Pre-cook the pasta: Fill a large bowl with cold water and a few glugs of olive oil. Place a large flour sack or cotton dish towel across one of your counters. Salt your pot of boiling water generously. Ok, now you are ready to boil off your pasta. Believe it or not, you are on the home stretch. Place a handful of the pasta rectangles into the boiling water to cook (I've found I can get away with about 20 at a time), fish them out (I use a pasta claw) after just 15-20 seconds, don't over cook. Transfer them immediately to the cold olive-oil water for a quick swim and cool-off. Remove from the cold water bath and place flat and neat on the cotton towel. It is ok for them to overlap, I don't have a problem with the sheets sticking typically. Repeat until all your pasta is boiled.

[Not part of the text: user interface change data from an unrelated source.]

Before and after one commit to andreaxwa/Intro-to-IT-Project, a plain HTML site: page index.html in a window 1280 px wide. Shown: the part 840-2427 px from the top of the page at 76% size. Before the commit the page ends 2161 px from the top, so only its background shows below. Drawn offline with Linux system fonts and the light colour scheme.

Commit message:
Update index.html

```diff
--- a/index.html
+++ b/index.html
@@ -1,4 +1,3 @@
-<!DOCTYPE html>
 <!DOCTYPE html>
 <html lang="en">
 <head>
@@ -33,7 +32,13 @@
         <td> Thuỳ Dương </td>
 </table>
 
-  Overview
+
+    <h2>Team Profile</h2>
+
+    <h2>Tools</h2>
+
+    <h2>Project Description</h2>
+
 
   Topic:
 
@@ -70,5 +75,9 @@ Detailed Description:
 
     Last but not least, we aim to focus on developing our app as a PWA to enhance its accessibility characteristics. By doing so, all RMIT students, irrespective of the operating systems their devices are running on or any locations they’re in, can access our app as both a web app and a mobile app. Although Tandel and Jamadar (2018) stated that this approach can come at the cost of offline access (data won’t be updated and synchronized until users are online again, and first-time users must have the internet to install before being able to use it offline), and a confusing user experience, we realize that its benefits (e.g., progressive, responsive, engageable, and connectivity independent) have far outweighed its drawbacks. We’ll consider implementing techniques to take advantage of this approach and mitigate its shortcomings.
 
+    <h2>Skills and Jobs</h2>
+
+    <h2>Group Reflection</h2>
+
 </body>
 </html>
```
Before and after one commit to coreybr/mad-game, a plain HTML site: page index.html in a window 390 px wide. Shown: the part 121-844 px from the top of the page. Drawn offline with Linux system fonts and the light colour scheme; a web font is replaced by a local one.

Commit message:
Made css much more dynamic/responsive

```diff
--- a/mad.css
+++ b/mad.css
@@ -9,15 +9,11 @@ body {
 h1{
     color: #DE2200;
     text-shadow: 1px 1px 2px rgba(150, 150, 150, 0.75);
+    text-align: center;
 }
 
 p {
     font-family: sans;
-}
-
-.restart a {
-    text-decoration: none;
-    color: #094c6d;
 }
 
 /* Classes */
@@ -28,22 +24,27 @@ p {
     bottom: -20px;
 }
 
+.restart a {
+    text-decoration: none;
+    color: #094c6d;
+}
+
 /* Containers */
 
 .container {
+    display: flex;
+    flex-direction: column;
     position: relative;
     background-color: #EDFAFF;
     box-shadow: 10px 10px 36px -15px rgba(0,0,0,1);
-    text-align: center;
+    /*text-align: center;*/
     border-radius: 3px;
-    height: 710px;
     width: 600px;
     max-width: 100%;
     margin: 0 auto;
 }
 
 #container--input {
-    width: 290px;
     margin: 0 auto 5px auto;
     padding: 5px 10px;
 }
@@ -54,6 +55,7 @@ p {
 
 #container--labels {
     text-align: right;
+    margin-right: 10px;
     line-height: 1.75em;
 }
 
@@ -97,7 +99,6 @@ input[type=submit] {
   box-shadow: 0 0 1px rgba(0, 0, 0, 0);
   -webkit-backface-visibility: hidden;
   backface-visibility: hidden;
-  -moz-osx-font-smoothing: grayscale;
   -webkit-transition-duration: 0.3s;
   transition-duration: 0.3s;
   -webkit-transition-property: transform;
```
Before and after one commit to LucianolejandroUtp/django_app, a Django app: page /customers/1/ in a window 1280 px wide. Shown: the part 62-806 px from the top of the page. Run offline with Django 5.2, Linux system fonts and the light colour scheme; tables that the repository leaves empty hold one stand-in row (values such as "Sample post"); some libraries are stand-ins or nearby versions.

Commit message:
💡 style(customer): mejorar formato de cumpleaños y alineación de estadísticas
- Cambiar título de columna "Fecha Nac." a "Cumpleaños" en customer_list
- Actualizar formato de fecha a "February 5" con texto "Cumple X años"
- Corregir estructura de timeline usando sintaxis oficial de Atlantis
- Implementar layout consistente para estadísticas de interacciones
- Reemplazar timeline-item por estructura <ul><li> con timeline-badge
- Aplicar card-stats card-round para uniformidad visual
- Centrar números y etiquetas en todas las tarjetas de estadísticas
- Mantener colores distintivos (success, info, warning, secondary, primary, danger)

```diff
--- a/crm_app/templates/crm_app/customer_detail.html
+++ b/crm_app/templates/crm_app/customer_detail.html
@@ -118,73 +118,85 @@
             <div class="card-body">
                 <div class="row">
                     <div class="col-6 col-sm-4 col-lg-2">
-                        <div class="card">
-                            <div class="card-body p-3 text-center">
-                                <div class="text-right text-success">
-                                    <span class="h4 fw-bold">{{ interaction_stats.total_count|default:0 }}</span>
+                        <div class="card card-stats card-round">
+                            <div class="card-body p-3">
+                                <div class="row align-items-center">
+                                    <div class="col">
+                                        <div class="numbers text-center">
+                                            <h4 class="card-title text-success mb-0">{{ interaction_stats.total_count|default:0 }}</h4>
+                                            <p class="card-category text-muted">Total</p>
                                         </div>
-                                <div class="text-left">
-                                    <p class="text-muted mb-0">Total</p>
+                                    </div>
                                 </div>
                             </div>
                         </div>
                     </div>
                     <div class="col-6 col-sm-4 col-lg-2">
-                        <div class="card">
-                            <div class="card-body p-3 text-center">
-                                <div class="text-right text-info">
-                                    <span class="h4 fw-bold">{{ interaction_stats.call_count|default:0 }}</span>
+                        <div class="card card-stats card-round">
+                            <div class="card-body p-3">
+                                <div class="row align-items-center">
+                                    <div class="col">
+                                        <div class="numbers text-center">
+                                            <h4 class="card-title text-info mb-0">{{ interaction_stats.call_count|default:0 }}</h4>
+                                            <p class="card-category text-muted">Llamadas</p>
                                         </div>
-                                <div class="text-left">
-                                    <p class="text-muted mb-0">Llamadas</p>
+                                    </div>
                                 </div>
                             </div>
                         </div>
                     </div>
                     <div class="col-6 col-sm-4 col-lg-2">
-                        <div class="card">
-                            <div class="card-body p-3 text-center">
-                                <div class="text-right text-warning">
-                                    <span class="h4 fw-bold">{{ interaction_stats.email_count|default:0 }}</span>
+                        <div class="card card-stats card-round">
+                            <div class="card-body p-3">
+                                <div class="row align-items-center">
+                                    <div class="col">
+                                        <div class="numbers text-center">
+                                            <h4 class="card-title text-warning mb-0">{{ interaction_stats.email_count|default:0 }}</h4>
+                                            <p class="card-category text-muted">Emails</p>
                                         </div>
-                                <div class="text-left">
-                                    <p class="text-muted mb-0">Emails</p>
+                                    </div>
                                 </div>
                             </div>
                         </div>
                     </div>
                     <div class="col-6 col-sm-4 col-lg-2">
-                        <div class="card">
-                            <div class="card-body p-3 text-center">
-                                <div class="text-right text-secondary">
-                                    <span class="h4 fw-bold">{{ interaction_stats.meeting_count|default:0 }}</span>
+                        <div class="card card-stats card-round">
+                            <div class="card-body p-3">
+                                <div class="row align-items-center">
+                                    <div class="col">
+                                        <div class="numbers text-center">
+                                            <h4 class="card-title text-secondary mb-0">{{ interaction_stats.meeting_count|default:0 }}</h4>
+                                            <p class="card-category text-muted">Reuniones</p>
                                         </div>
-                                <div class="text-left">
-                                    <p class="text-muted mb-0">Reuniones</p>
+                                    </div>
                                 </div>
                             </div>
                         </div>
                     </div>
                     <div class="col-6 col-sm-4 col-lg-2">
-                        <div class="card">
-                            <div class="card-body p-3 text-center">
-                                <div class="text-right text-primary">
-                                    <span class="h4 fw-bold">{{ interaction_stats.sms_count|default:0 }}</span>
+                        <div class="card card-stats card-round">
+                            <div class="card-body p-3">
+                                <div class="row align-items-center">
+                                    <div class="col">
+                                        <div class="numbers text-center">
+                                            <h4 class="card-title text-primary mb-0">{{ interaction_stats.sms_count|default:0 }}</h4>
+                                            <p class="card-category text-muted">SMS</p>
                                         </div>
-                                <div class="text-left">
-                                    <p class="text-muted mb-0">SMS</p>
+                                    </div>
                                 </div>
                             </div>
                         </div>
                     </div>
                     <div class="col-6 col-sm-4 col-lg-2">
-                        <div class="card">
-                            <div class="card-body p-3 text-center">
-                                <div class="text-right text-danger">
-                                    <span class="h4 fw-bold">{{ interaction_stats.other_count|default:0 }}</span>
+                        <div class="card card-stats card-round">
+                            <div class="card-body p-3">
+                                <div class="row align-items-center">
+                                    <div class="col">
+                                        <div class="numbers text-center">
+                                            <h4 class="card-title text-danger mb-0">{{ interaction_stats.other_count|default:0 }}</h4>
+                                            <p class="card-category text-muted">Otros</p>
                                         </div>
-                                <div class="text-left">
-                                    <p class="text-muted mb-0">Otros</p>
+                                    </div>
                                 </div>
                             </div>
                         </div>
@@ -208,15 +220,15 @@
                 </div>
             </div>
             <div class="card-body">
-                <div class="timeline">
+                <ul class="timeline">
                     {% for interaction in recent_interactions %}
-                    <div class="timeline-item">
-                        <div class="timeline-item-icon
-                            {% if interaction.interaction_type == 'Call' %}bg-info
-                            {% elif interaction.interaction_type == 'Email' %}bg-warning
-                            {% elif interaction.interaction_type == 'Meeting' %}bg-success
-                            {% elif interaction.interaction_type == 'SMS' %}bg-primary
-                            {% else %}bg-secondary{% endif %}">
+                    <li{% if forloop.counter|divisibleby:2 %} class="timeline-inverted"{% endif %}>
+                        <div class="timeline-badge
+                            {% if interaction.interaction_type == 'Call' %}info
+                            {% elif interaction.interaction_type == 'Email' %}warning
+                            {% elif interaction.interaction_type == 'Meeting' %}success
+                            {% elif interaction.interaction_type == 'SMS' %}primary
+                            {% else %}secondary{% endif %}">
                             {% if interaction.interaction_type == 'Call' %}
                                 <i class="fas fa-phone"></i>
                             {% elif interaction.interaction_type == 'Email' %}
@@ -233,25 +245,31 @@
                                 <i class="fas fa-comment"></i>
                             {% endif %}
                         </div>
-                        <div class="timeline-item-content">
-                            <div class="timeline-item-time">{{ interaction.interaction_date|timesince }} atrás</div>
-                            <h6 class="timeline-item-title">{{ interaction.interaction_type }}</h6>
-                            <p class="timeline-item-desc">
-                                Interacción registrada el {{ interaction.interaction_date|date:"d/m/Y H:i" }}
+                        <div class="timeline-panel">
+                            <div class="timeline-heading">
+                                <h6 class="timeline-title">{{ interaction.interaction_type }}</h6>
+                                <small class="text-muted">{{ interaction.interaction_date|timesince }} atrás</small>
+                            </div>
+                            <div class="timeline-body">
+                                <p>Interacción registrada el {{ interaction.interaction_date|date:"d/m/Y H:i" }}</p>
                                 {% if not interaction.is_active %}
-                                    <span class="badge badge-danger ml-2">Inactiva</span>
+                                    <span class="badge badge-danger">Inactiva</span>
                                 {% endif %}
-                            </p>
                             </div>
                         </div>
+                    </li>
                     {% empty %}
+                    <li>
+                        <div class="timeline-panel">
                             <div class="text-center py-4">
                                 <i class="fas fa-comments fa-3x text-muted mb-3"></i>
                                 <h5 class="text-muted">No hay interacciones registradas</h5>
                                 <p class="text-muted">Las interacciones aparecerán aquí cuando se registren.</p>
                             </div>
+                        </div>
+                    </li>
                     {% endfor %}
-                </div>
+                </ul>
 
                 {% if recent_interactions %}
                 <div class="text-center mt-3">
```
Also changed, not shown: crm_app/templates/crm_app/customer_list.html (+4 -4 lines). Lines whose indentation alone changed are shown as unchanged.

Pull it all together. Ladle a bit of the sauce into the bottom of the prepared baking dish. Cover the bottom with a layer of pasta sheets. Now a thin layer of sauce, and a bit of cheese. Go for another layer of pasta, then sauce, then pasta again, then sauce and cheese. Keep going until you've used up all the sauce and pasta. You want to finish with a layer of pasta. Top with the last of the sauce and the very last of the cheese so you have a nice cheesy top.
Bake until everything is melted and fragrant, 35 minutes or so. Let it sit for 10 minutes before serving, so everything has a chance to set up a bit. Dust with parmesan and a bit of slivered basil.
Wed, February 10, 2010 - 9:48 PM
Festive food? You mean like the upcoming Valentine's Day?
Check out the recipe for Fig Tart With Caramelized Onions, Rosemary and Stilton
located in the NY Times.
This recipe is going to get SOMEBODY laid.